Catalog Essay by Alberto McKelligan Hernández:
"Coffee makes us severe, and grave, and philosophical."
Discussing his artistic production, Roberto Bellini identifies two distinct strategies or methods he uses when dealing with video. In the first of these categories, he focuses on the formal aspects of his medium, creating pieces that explore the boundaries of his materials. In Out-lines, for instance, he employed projectors to depict a moving, breathing, human silhouette across the gallery floor, transforming the ominous human outlines one associates with police investigations into a multimedia art installation. In his second line of research, he uses video to document particular processes and activities. In Landscape Theory, for instance, he videotaped flocks of birds flying around Austin's Highland Mall, despite the obsessively persistent criticisms of a security person working in the area.
Interval, included in this show, more closely follows the explorations of Landscape Theory than those of Out-lines. The piece deals with an everyday activity, familiar to most, if not all: drinking a cup of coffee. Visiting a variety of locales in his home country, Brazil, the artist focuses his camera on his hands and an ever-changing array of coffee cups. The resulting videotaped record thus explores repetition and variation, as a transparent glass filled with coffee gives way to a more traditional mug stained with its liquid contents, a seemingly never-ending array of containers.
Viewing his finished piece – noticing the ambient sounds of multiple coffee shops and kitchens – one can easily imagine the artist drinking his coffee as he observed those around him. In fact, one can almost visualize any number of clichéd scenarios: a silent young couple on an awkward first date, a bustling group of businesspeople shuffling papers back and forth, two old friends grinning as they complete each other's sentences. As with any art work that deliberately highlights process, Interval prompts viewers to reflect on familiar activities in new ways, inspiring the very act of contemplation the artist himself experienced through his creation process.
Interestingly, even though the camera exclusively focuses on the artist himself, audience members may catch fleeting glimpses of other coffee drinkers. When describing Interval, Bellini considers the multiple social meanings a single activity can acquire over time. When discussing his home country, for instance, he states, "you cannot visit someone's home without being offered a cup of coffee." Additionally, he contrasts the act of drinking a simple cup of coffee in Brazil with the ultra-stylized experience of ordering a flavored beverage in the ever-expanding coffee branches of the United States. But by showing us those glimpses of different people, Bellini underscores how the shifting meanings of a single activity not only depend on place – whether it is Brazil or the United States – but on the individuals that witness it, their intentions and expectations.

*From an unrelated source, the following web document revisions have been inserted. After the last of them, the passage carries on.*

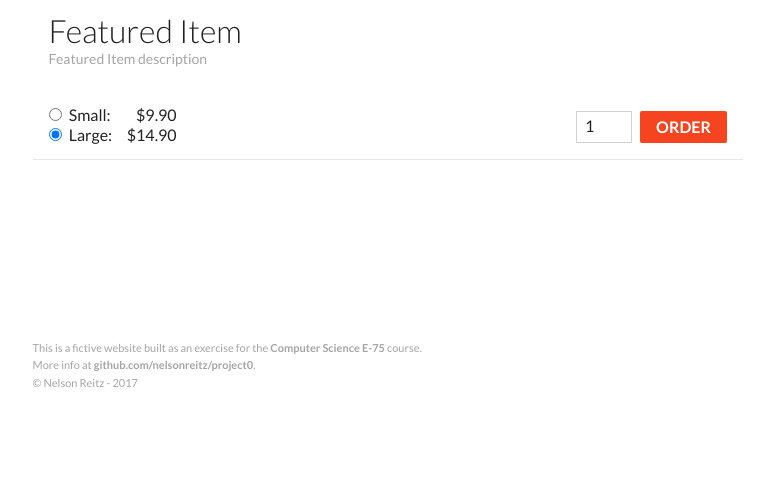
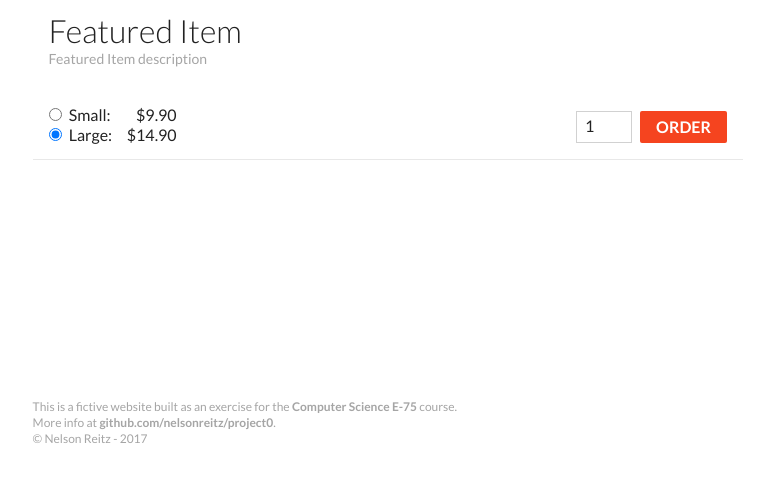
Before and after one commit to nelsonreitz/pizzaml, a PHP site: page / in a window 1280 px wide. Shown: the part 537-1016 px from the top of the page, without its empty margins (377-1151 px from the left). Before the commit the page ends 924 px from the top, so only its background shows below. Run offline with PHP 8.4, Linux system fonts and the light colour scheme; some libraries are stand-ins or nearby versions.

Commit message:
Footer styling update

```diff
--- a/public/css/style.css
+++ b/public/css/style.css
@@ -176,7 +176,7 @@ th, td {
 
 /* Content */
 .content {
-    margin-bottom: 111px;
+    margin-bottom: 160px;
     margin-left: 26%;
 }
 
@@ -214,7 +214,7 @@ th, td {
 }
 
 .item:last-of-type {
-    margin-bottom: 150px;
+    margin-bottom: 160px;
 }
 
 .item-photo {
@@ -291,6 +291,7 @@ input.order-quantity {
 .message p {
     font-size: 16px;
     line-height: 16px;
+    margin-bottom: 160px;
 }
 
 /* Cart */
@@ -298,6 +299,7 @@ input.order-quantity {
     font-size: 16px;
     line-height: 16px;
     margin: 0;
+    margin-bottom: 256px;
 }
 
 .cart table {
@@ -359,12 +361,12 @@ input.order-quantity {
 
 /* Footer */
 .footer {
+    color: #a5a5a5;
+    font-size: 12px;
+    line-height: 16px;
+    padding: 32px 0;
+    position: absolute;
     bottom: 0;
-    color: #a5a5a5;
-    font-size: 11px;
-    height: 111px;
-    padding: 30px 0;
-    position: absolute;
 }
 
 .footer p {
```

Interval inspires a particular kind of contemplation then,
one that very much relates to the connections one makes
through sharing particular experiences with others. Rather
than prompting an internal psychic examination, audience
members will reflect on the ways in which they establish
links with those around them, sometimes through
observation, at other times through conversation. By using
himself as a subject in Interval but only presenting himself
in a limited manner, Bellini comments on the tenuous
qualities of these connections. Confronted with Interval,
audience members will find themselves working through any
number of reflections, a pondering exercise that will continue
when they go out and get a cup of coffee. It is no surprise
that Swift included "philosophical" in his musings on coffee.